**Exercise description**
From the entries provided below, copy each line that contains the word "content".
== Input
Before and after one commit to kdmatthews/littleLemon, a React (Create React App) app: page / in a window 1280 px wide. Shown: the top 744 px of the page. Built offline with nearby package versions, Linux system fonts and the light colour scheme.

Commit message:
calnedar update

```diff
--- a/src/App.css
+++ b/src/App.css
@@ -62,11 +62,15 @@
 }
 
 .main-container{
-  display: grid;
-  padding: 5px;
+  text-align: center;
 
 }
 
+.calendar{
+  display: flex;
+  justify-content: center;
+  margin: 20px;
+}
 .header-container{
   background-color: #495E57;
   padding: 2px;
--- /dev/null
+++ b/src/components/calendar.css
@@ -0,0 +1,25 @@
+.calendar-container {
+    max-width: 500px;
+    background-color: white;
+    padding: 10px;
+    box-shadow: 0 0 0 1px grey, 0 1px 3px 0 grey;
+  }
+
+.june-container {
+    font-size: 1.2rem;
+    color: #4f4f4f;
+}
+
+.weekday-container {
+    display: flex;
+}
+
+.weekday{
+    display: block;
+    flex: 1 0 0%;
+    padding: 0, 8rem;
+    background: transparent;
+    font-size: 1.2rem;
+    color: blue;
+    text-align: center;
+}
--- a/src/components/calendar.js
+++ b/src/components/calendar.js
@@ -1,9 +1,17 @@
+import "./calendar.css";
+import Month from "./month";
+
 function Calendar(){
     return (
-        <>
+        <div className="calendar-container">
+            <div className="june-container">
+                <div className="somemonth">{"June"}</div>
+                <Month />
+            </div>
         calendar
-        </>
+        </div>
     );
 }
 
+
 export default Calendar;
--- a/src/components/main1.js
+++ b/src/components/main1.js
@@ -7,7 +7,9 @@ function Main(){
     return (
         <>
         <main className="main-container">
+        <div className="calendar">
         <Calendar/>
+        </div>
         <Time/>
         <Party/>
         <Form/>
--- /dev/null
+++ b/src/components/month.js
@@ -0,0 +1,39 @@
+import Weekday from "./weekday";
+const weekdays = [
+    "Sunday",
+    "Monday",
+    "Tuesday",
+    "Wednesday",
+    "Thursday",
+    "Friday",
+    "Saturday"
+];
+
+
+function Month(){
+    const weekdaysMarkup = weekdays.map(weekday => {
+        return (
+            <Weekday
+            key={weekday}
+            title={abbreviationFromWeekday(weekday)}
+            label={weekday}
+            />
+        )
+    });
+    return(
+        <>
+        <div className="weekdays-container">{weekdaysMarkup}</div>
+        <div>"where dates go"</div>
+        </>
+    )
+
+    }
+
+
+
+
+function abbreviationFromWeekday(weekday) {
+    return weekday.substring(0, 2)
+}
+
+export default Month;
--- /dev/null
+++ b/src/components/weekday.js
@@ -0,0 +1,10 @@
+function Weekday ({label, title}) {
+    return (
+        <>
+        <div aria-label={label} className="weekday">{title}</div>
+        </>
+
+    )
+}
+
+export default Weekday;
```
====
== Input
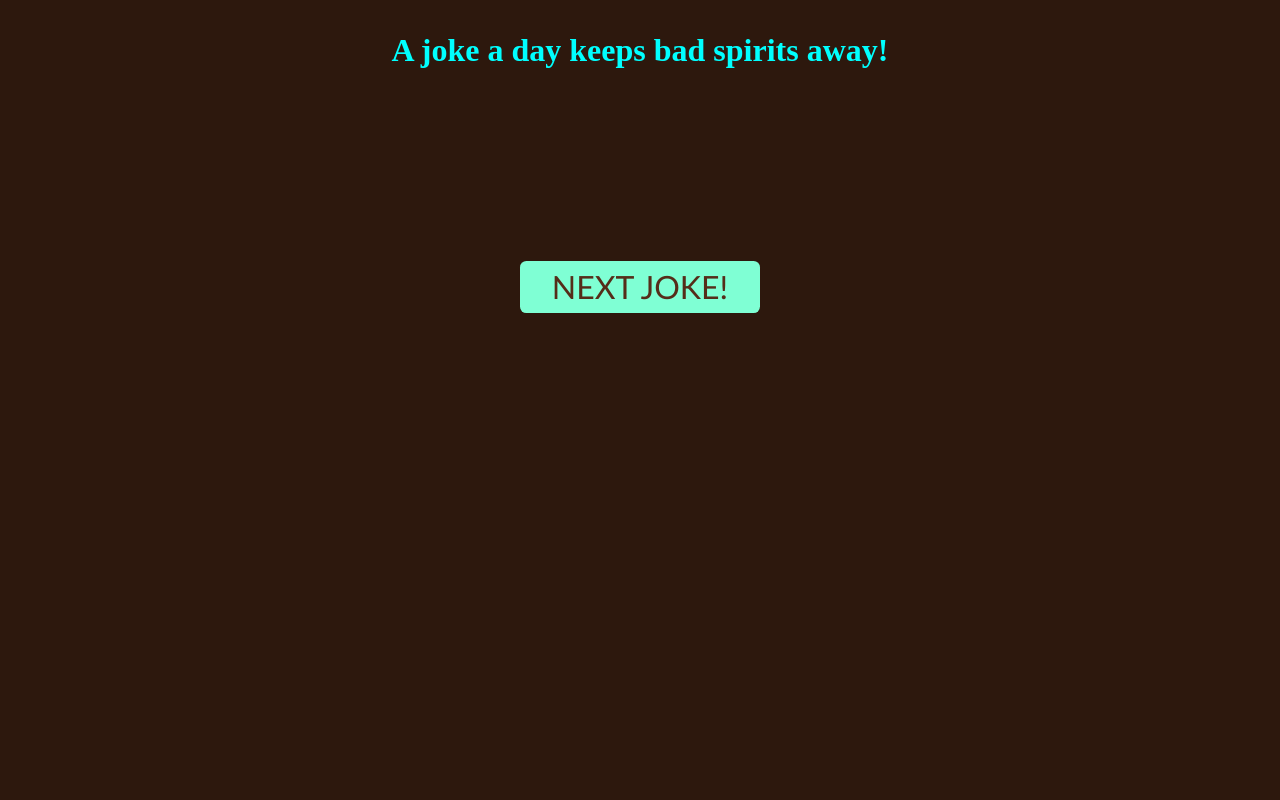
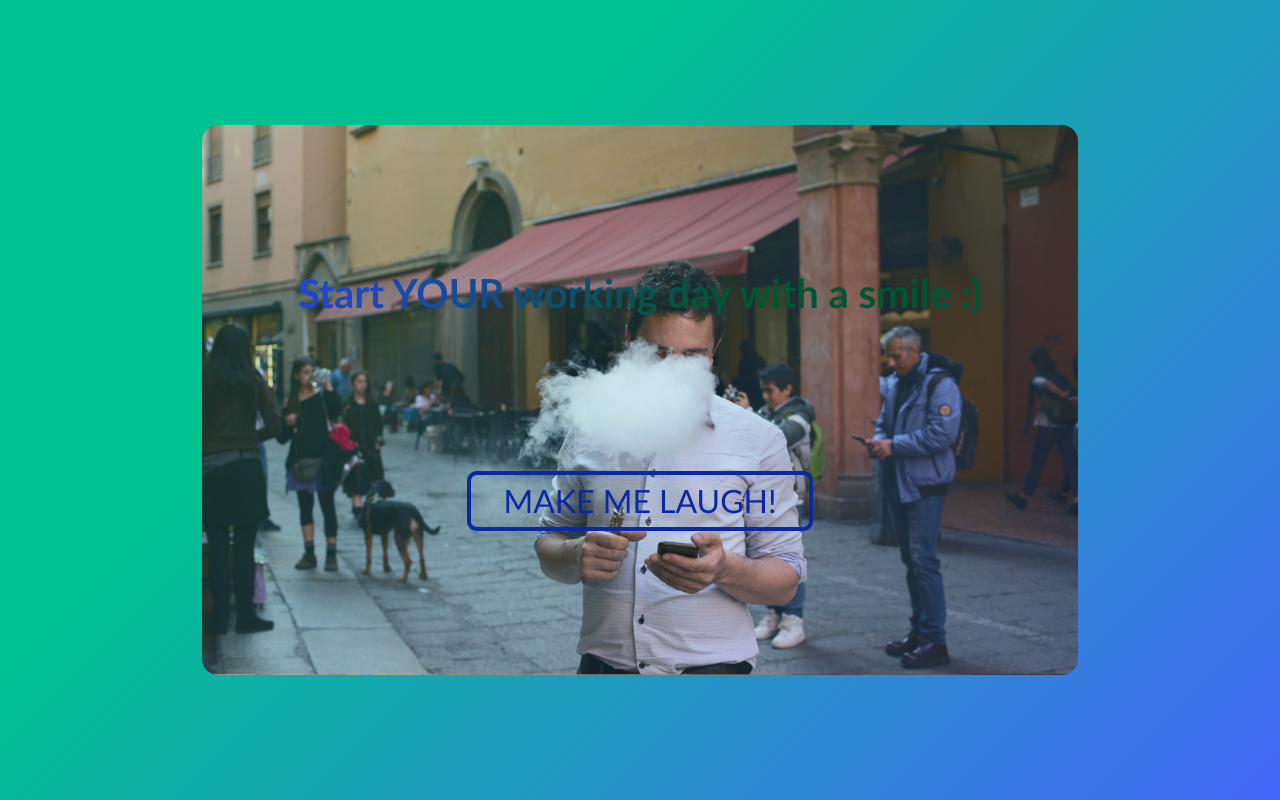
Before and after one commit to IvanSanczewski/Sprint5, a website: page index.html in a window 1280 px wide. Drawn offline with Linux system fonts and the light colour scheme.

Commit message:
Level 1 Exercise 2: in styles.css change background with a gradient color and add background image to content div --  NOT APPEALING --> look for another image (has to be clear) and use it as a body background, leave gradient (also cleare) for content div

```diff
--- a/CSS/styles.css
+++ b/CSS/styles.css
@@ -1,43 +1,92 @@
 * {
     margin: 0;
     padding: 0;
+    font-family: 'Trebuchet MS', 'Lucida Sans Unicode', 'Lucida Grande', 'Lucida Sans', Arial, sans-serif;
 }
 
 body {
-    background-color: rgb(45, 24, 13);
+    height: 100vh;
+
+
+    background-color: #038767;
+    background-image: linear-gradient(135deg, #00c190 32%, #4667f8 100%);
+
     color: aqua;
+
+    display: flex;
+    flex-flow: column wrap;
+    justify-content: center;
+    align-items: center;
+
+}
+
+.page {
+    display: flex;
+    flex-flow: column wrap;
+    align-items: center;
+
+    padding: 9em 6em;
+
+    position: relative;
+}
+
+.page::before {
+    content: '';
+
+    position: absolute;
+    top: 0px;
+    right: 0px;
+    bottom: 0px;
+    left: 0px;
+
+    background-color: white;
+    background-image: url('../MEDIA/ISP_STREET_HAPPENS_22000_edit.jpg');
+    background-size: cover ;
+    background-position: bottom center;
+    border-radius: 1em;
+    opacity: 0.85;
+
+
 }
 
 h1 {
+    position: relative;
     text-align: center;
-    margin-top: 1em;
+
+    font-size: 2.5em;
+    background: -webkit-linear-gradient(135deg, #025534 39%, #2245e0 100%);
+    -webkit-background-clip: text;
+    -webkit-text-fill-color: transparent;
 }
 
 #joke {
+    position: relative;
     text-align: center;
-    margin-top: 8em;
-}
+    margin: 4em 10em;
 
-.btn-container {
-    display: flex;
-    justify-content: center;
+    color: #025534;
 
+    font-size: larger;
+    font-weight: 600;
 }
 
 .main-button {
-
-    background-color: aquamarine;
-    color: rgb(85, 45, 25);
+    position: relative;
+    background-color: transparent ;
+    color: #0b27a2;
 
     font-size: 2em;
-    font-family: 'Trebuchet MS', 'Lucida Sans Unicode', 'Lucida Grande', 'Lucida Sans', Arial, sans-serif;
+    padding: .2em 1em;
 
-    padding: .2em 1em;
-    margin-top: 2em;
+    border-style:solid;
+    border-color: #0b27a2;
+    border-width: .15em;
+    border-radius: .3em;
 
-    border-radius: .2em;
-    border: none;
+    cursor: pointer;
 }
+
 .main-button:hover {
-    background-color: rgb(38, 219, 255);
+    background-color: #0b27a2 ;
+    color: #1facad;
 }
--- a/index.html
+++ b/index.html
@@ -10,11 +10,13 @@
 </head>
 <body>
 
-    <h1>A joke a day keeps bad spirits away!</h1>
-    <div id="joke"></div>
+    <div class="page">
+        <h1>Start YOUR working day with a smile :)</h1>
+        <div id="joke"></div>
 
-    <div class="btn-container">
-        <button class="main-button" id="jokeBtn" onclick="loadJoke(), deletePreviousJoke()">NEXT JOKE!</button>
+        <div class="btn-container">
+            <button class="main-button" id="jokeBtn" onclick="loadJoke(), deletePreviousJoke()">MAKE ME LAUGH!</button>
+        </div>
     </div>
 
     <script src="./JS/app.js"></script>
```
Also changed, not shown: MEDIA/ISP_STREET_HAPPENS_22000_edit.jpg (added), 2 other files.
====
== Input
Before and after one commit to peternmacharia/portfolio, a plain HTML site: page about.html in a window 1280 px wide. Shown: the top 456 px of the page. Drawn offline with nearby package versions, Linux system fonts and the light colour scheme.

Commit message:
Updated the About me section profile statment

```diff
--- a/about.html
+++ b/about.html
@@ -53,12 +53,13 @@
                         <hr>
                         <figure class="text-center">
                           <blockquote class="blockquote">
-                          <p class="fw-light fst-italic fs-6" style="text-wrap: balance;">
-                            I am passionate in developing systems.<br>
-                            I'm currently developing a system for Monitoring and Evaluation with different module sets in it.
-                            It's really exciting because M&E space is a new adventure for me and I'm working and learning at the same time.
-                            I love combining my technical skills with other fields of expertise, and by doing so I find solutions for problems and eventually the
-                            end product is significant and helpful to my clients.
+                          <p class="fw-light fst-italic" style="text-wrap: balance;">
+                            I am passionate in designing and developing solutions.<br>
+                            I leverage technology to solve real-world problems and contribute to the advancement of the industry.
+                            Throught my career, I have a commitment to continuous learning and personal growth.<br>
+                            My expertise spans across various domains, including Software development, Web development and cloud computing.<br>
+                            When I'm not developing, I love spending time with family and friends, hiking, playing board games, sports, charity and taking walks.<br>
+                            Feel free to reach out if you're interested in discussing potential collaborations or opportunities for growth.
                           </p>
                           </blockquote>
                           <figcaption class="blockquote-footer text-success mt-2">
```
====
**Result for this exercise**
+  justify-content: center;
Level 1 Exercise 2: in styles.css change background with a gradient color and add background image to content div --  NOT APPEALING --> look for another image (has to be clear) and use it as a body background, leave gradient (also cleare) for content div
+    justify-content: center;
+    content: '';
-    justify-content: center;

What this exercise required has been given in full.